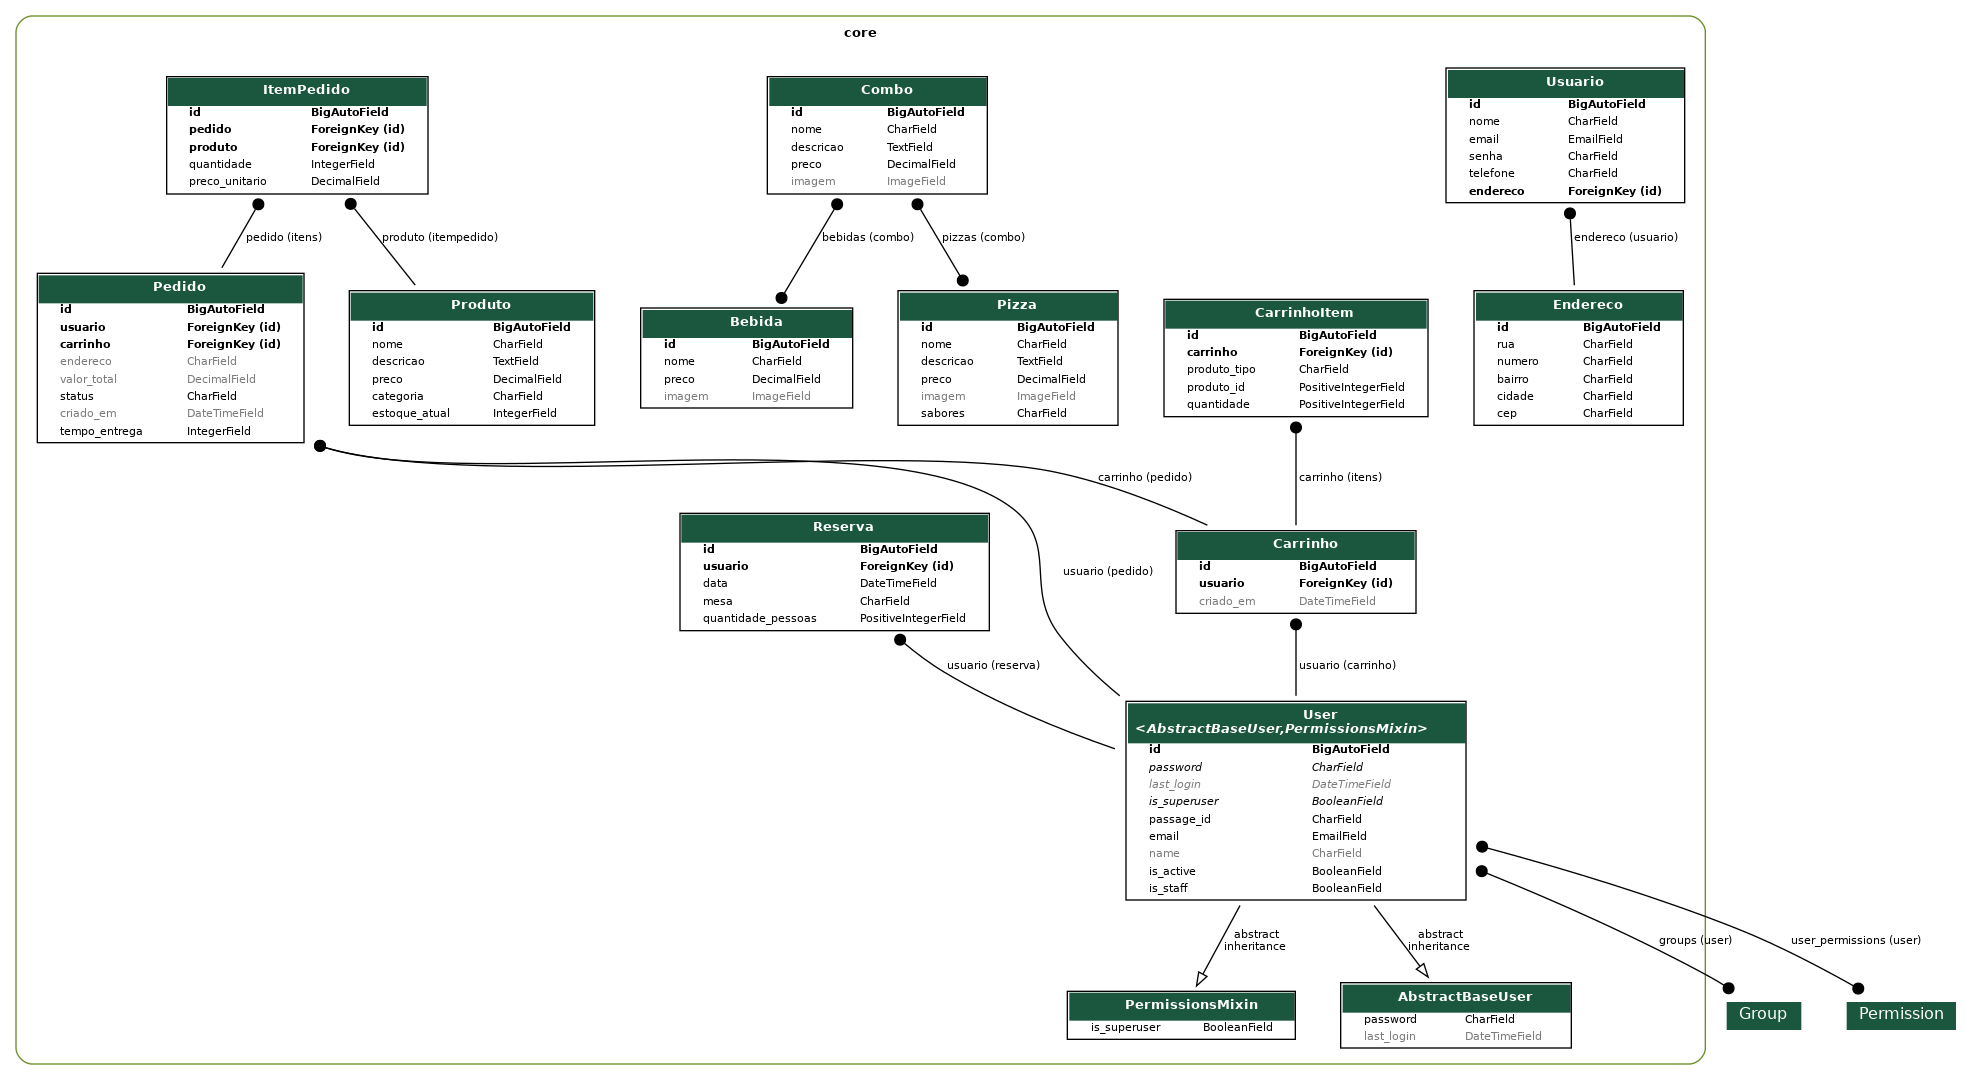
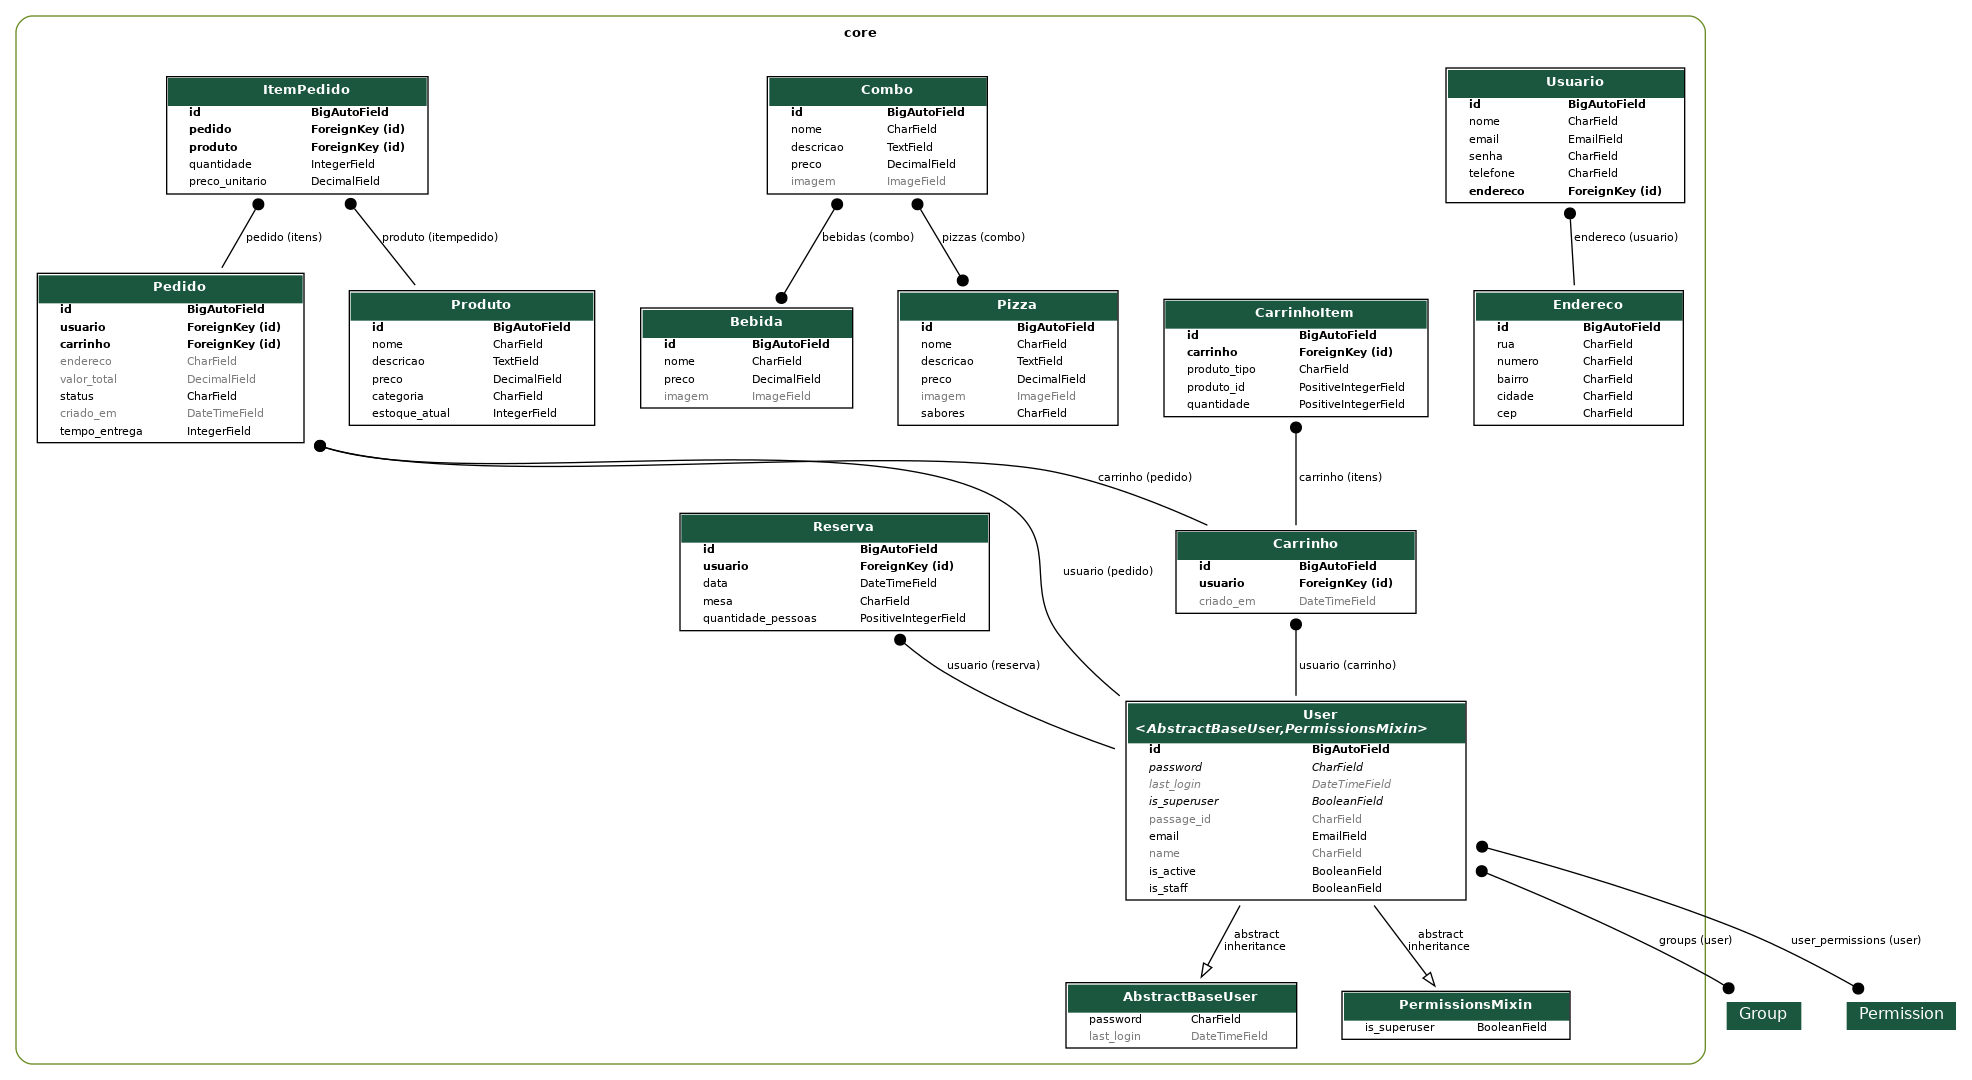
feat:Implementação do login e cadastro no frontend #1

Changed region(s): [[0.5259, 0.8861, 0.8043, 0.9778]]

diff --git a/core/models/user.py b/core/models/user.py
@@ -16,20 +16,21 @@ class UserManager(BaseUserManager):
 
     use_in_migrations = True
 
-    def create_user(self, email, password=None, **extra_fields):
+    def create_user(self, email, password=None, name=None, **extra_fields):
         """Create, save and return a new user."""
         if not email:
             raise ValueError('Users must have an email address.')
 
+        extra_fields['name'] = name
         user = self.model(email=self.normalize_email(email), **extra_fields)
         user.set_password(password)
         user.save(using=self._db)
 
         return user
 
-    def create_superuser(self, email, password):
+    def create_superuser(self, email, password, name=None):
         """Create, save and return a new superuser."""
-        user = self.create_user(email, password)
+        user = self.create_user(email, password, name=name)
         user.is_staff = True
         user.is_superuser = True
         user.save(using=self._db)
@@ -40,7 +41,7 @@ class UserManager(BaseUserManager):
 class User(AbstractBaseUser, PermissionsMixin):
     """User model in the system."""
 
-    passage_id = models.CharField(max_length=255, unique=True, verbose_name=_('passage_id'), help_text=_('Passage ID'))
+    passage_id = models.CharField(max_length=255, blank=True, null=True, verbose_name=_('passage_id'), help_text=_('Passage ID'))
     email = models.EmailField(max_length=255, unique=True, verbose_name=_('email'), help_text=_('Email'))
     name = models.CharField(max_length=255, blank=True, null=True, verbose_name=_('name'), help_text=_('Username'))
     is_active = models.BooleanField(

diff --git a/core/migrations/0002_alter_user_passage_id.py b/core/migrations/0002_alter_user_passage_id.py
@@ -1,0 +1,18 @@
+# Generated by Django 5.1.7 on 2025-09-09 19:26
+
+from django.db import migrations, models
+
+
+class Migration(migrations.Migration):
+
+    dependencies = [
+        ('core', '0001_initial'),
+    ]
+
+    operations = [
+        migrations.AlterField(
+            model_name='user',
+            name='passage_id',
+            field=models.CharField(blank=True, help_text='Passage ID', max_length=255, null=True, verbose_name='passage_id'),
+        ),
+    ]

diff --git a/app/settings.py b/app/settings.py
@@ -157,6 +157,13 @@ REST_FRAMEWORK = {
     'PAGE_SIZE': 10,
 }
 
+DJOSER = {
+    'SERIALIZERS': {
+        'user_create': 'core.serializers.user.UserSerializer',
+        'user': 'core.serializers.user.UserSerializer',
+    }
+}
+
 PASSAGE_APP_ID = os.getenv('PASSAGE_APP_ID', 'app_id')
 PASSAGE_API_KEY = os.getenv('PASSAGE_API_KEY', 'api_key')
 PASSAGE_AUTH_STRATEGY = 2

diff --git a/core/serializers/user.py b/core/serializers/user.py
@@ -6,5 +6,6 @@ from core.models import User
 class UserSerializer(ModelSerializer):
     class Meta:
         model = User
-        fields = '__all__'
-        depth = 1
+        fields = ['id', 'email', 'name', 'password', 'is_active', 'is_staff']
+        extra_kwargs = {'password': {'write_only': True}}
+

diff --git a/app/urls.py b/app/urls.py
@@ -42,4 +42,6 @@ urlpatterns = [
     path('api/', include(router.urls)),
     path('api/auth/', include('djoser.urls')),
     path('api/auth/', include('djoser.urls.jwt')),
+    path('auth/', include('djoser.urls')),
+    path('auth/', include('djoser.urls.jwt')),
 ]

|---|

> **What the task asks**: What lines in the material mention "email"? Copy every one of them.

> **Reply**:
-    def create_user(self, email, password=None, **extra_fields):
+    def create_user(self, email, password=None, name=None, **extra_fields):
         if not email:
             raise ValueError('Users must have an email address.')
         user = self.model(email=self.normalize_email(email), **extra_fields)
-    def create_superuser(self, email, password):
+    def create_superuser(self, email, password, name=None):
-        user = self.create_user(email, password)
+        user = self.create_user(email, password, name=name)
     email = models.EmailField(max_length=255, unique=True, verbose_name=_('email'), help_text=_('Email'))
+        fields = ['id', 'email', 'name', 'password', 'is_active', 'is_staff']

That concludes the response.